Task instructions
All the entries need to be quoted exactly, apart from the pictures, which you should drop.

───── Dataset records

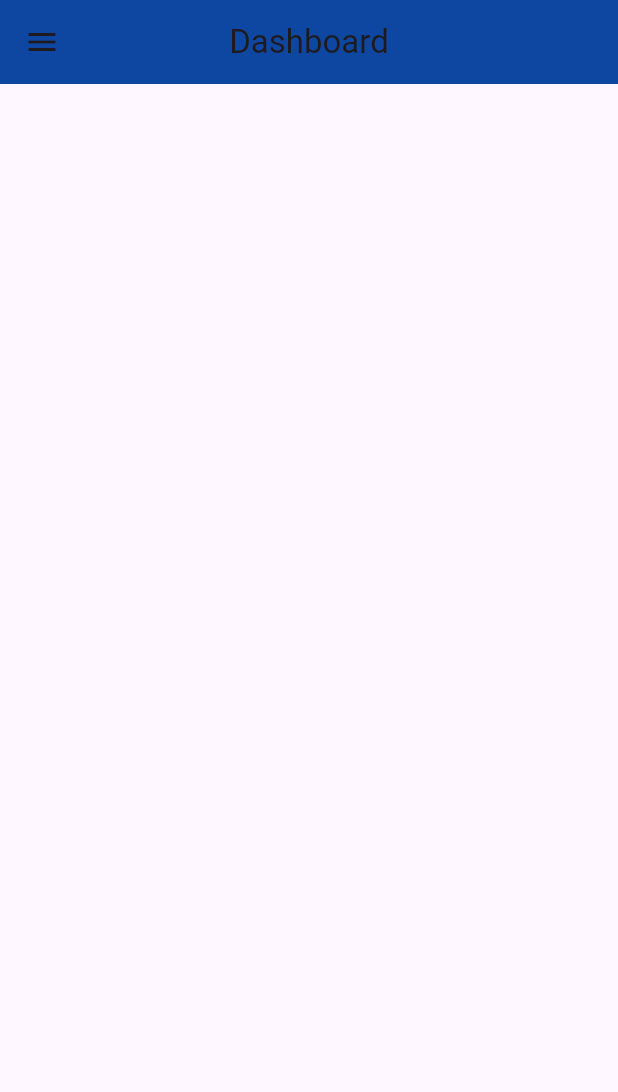
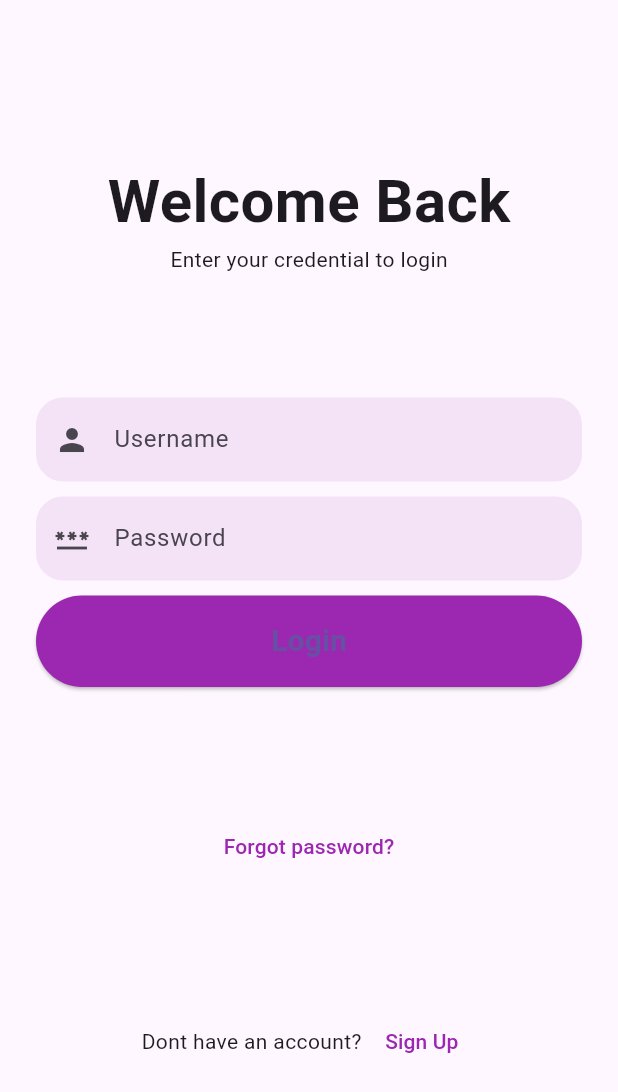
Before and after one commit to azeemmotiwala/EDL-app, a Flutter app: the screen it shows after launch, after a tap on "Login", on a phone screen of 412 x 824 dp. Shown: the top 1092 px of the screen. Run offline on Flutter 3.47's test engine with Material 3 defaults, Android fonts, the phone set to English and light mode, and no system bars; network calls fail.

Commit message:
Modifed login page and added a new signup page

```diff
--- a/lib/login.dart
+++ b/lib/login.dart
@@ -1,108 +1,109 @@
 import 'package:flutter/material.dart';
 
-
-class Login extends StatefulWidget {
-
-  @override
-  State<Login> createState() => _LoginState();
-}
-
-class _LoginState extends State<Login> {
+class LoginPage extends StatelessWidget {
+  const LoginPage({super.key});
 
   @override
   Widget build(BuildContext context) {
-    return Scaffold(
-      appBar: AppBar(
-        centerTitle: true,
-        title: Text("Login Page"),
-        backgroundColor: Colors.blue[900],
-        elevation: 0.0,
-      ),
-      body: Column(children: [
-        Center(
-          child: Container(
-            height: 150,
-            width: 190,
-            padding: EdgeInsets.fromLTRB(0, 40, 0, 0),
-            decoration: BoxDecoration(
-              borderRadius: BorderRadius.circular(200),
-              // color: Colors.red,
-            ),
-            child: Center(
-              child: Image.asset('assets/WEL-logo.png')
-            )
+    return MaterialApp(
+      debugShowCheckedModeBanner: false,
+      home: Scaffold(
+        body: Container(
+          margin: const EdgeInsets.all(24),
+          child: Column(
+            mainAxisAlignment: MainAxisAlignment.spaceEvenly,
+            children: [
+              _header(context),
+              _inputField(context),
+              _forgotPassword(context),
+              _signup(context),
+            ],
           ),
         ),
-        Padding(
-          padding: EdgeInsets.all(20),
-          child: TextField(
-            decoration: InputDecoration(
-              border: OutlineInputBorder(),
-              labelText: 'User Name',
-              hintText: 'Enter Valid Email ID as abc@gmail.com',
-              labelStyle: TextStyle(
-                fontSize: 20.0,
-                fontWeight: FontWeight.bold,
-              )
-            ),
-          )
-        ),
-                Padding(
-          padding: EdgeInsets.all(20),
-          child: TextField(
-            decoration: InputDecoration(
-              border: OutlineInputBorder(),
-              labelText: 'LDAP ID',
-              // hintText: 'Enter Valid Email ID as abc@gmail.com',
-              labelStyle: TextStyle(
-                fontSize: 20.0,
-                fontWeight: FontWeight.bold,
-              )
-            ),
-          )
-        ),
-        Padding(
-          padding: EdgeInsets.all(20),
-          child: TextField(
-            obscureText: true,
-            decoration: InputDecoration(
-              border: OutlineInputBorder(),
-              labelText: 'Password',
-              hintText: 'Enter your secure password',
-              labelStyle: TextStyle(
-                fontSize: 20.0,
-                fontWeight: FontWeight.bold,
-              )
-            ),
-          )
-        ),
-        TextButton(
-          onPressed:(){},
-          child: Text(
-            "Forgot Password?",
-            style: TextStyle(
-              color: Colors.blue[900],
-              fontSize: 15.0,
-            ),
-          )
-        ),
-        Container(
-          height: 50,
-          width: 250,
-          decoration: BoxDecoration(
-              color: Colors.blue, borderRadius: BorderRadius.circular(20)),
-          child: TextButton(
-            onPressed: () {
-              Navigator.pushReplacementNamed(context, '/home');
-            },
-            child: Text(
-              'Login',
-              style: TextStyle(color: Colors.white, fontSize: 25),
-            ),
-          ),
-        ),
-      ],
       ),
     );
   }
+
+  _header(context) {
+    return const Column(
+      children: [
+        Text(
+          "Welcome Back",
+          style: TextStyle(fontSize: 40, fontWeight: FontWeight.bold),
+        ),
+        Text("Enter your credential to login"),
+      ],
+    );
+  }
+
+  _inputField(context) {
+    return Column(
+      crossAxisAlignment: CrossAxisAlignment.stretch,
+      children: [
+        TextField(
+          decoration: InputDecoration(
+              hintText: "Username",
+              border: OutlineInputBorder(
+                  borderRadius: BorderRadius.circular(18),
+                  borderSide: BorderSide.none
+              ),
+              fillColor: Colors.purple.withOpacity(0.1),
+              filled: true,
+              prefixIcon: const Icon(Icons.person)),
+        ),
+        const SizedBox(height: 10),
+        TextField(
+          decoration: InputDecoration(
+            hintText: "Password",
+            border: OutlineInputBorder(
+                borderRadius: BorderRadius.circular(18),
+                borderSide: BorderSide.none),
+            fillColor: Colors.purple.withOpacity(0.1),
+            filled: true,
+            prefixIcon: const Icon(Icons.password),
+          ),
+          obscureText: true,
+        ),
+        const SizedBox(height: 10),
+        ElevatedButton(
+          onPressed: () {
+          },
+          style: ElevatedButton.styleFrom(
+            shape: const StadiumBorder(),
+            padding: const EdgeInsets.symmetric(vertical: 16),
+            backgroundColor: Colors.purple,
+          ),
+          child: const Text(
+            "Login",
+            style: TextStyle(fontSize: 20, fontWeight: FontWeight.bold),
+
+          ),
+        )
+      ],
+    );
+  }
+
+  _forgotPassword(context) {
+    return TextButton(
+      onPressed: () {},
+      child: const Text("Forgot password?",
+        style: TextStyle(color: Colors.purple),
+      ),
+    );
+  }
+
+  _signup(context) {
+    return Row(
+      mainAxisAlignment: MainAxisAlignment.center,
+      children: [
+        const Text("Dont have an account? "),
+        TextButton(
+            onPressed: () {
+              Navigator.pushNamed(context, '/signup');
+            },
+            child: const Text("Sign Up", style: TextStyle(color: Colors.purple),)
+        )
+      ],
+    );
+  }
 }
--- a/lib/main.dart
+++ b/lib/main.dart
@@ -1,3 +1,4 @@
+import 'package:edl_app/signup.dart';
 import 'package:flutter/material.dart';
 import 'package:edl_app/home.dart';
 // import 'package:edl_app/loading.dart';
@@ -12,8 +13,9 @@
     initialRoute: '/login',
     routes: {
       // '/': (context) => Loading(),
+      '/signup': (context) => SignupPage(),
       '/home': (context) => Home(),
-      '/login': (context) => Login(),
+      '/login': (context) => LoginPage(),
     },
   ));
   // minor change
```
Also changed, not shown: lib/signup.dart (added, +181 -0 lines).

──────────

Task answer
Before and after one commit to azeemmotiwala/EDL-app, a Flutter app: the screen it shows after launch, after a tap on "Login", on a phone screen of 412 x 824 dp. Shown: the top 1092 px of the screen. Run offline on Flutter 3.47's test engine with Material 3 defaults, Android fonts, the phone set to English and light mode, and no system bars; network calls fail.

Commit message:
Modifed login page and added a new signup page

```diff
--- a/lib/login.dart
+++ b/lib/login.dart
@@ -1,108 +1,109 @@
 import 'package:flutter/material.dart';
 
-
-class Login extends StatefulWidget {
-
-  @override
-  State<Login> createState() => _LoginState();
-}
-
-class _LoginState extends State<Login> {
+class LoginPage extends StatelessWidget {
+  const LoginPage({super.key});
 
   @override
   Widget build(BuildContext context) {
-    return Scaffold(
-      appBar: AppBar(
-        centerTitle: true,
-        title: Text("Login Page"),
-        backgroundColor: Colors.blue[900],
-        elevation: 0.0,
-      ),
-      body: Column(children: [
-        Center(
-          child: Container(
-            height: 150,
-            width: 190,
-            padding: EdgeInsets.fromLTRB(0, 40, 0, 0),
-            decoration: BoxDecoration(
-              borderRadius: BorderRadius.circular(200),
-              // color: Colors.red,
-            ),
-            child: Center(
-              child: Image.asset('assets/WEL-logo.png')
-            )
+    return MaterialApp(
+      debugShowCheckedModeBanner: false,
+      home: Scaffold(
+        body: Container(
+          margin: const EdgeInsets.all(24),
+          child: Column(
+            mainAxisAlignment: MainAxisAlignment.spaceEvenly,
+            children: [
+              _header(context),
+              _inputField(context),
+              _forgotPassword(context),
+              _signup(context),
+            ],
           ),
         ),
-        Padding(
-          padding: EdgeInsets.all(20),
-          child: TextField(
-            decoration: InputDecoration(
-              border: OutlineInputBorder(),
-              labelText: 'User Name',
-              hintText: 'Enter Valid Email ID as abc@gmail.com',
-              labelStyle: TextStyle(
-                fontSize: 20.0,
-                fontWeight: FontWeight.bold,
-              )
-            ),
-          )
-        ),
-                Padding(
-          padding: EdgeInsets.all(20),
-          child: TextField(
-            decoration: InputDecoration(
-              border: OutlineInputBorder(),
-              labelText: 'LDAP ID',
-              // hintText: 'Enter Valid Email ID as abc@gmail.com',
-              labelStyle: TextStyle(
-                fontSize: 20.0,
-                fontWeight: FontWeight.bold,
-              )
-            ),
-          )
-        ),
-        Padding(
-          padding: EdgeInsets.all(20),
-          child: TextField(
-            obscureText: true,
-            decoration: InputDecoration(
-              border: OutlineInputBorder(),
-              labelText: 'Password',
-              hintText: 'Enter your secure password',
-              labelStyle: TextStyle(
-                fontSize: 20.0,
-                fontWeight: FontWeight.bold,
-              )
-            ),
-          )
-        ),
-        TextButton(
-          onPressed:(){},
-          child: Text(
-            "Forgot Password?",
-            style: TextStyle(
-              color: Colors.blue[900],
-              fontSize: 15.0,
-            ),
-          )
-        ),
-        Container(
-          height: 50,
-          width: 250,
-          decoration: BoxDecoration(
-              color: Colors.blue, borderRadius: BorderRadius.circular(20)),
-          child: TextButton(
-            onPressed: () {
-              Navigator.pushReplacementNamed(context, '/home');
-            },
-            child: Text(
-              'Login',
-              style: TextStyle(color: Colors.white, fontSize: 25),
-            ),
-          ),
-        ),
-      ],
       ),
     );
   }
+
+  _header(context) {
+    return const Column(
+      children: [
+        Text(
+          "Welcome Back",
+          style: TextStyle(fontSize: 40, fontWeight: FontWeight.bold),
+        ),
+        Text("Enter your credential to login"),
+      ],
+    );
+  }
+
+  _inputField(context) {
+    return Column(
+      crossAxisAlignment: CrossAxisAlignment.stretch,
+      children: [
+        TextField(
+          decoration: InputDecoration(
+              hintText: "Username",
+              border: OutlineInputBorder(
+                  borderRadius: BorderRadius.circular(18),
+                  borderSide: BorderSide.none
+              ),
+              fillColor: Colors.purple.withOpacity(0.1),
+              filled: true,
+              prefixIcon: const Icon(Icons.person)),
+        ),
+        const SizedBox(height: 10),
+        TextField(
+          decoration: InputDecoration(
+            hintText: "Password",
+            border: OutlineInputBorder(
+                borderRadius: BorderRadius.circular(18),
+                borderSide: BorderSide.none),
+            fillColor: Colors.purple.withOpacity(0.1),
+            filled: true,
+            prefixIcon: const Icon(Icons.password),
+          ),
+          obscureText: true,
+        ),
+        const SizedBox(height: 10),
+        ElevatedButton(
+          onPressed: () {
+          },
+          style: ElevatedButton.styleFrom(
+            shape: const StadiumBorder(),
+            padding: const EdgeInsets.symmetric(vertical: 16),
+            backgroundColor: Colors.purple,
+          ),
+          child: const Text(
+            "Login",
+            style: TextStyle(fontSize: 20, fontWeight: FontWeight.bold),
+
+          ),
+        )
+      ],
+    );
+  }
+
+  _forgotPassword(context) {
+    return TextButton(
+      onPressed: () {},
+      child: const Text("Forgot password?",
+        style: TextStyle(color: Colors.purple),
+      ),
+    );
+  }
+
+  _signup(context) {
+    return Row(
+      mainAxisAlignment: MainAxisAlignment.center,
+      children: [
+        const Text("Dont have an account? "),
+        TextButton(
+            onPressed: () {
+              Navigator.pushNamed(context, '/signup');
+            },
+            child: const Text("Sign Up", style: TextStyle(color: Colors.purple),)
+        )
+      ],
+    );
+  }
 }
--- a/lib/main.dart
+++ b/lib/main.dart
@@ -1,3 +1,4 @@
+import 'package:edl_app/signup.dart';
 import 'package:flutter/material.dart';
 import 'package:edl_app/home.dart';
 // import 'package:edl_app/loading.dart';
@@ -12,8 +13,9 @@
     initialRoute: '/login',
     routes: {
       // '/': (context) => Loading(),
+      '/signup': (context) => SignupPage(),
       '/home': (context) => Home(),
-      '/login': (context) => Login(),
+      '/login': (context) => LoginPage(),
     },
   ));
   // minor change
```
Also changed, not shown: lib/signup.dart (added, +181 -0 lines).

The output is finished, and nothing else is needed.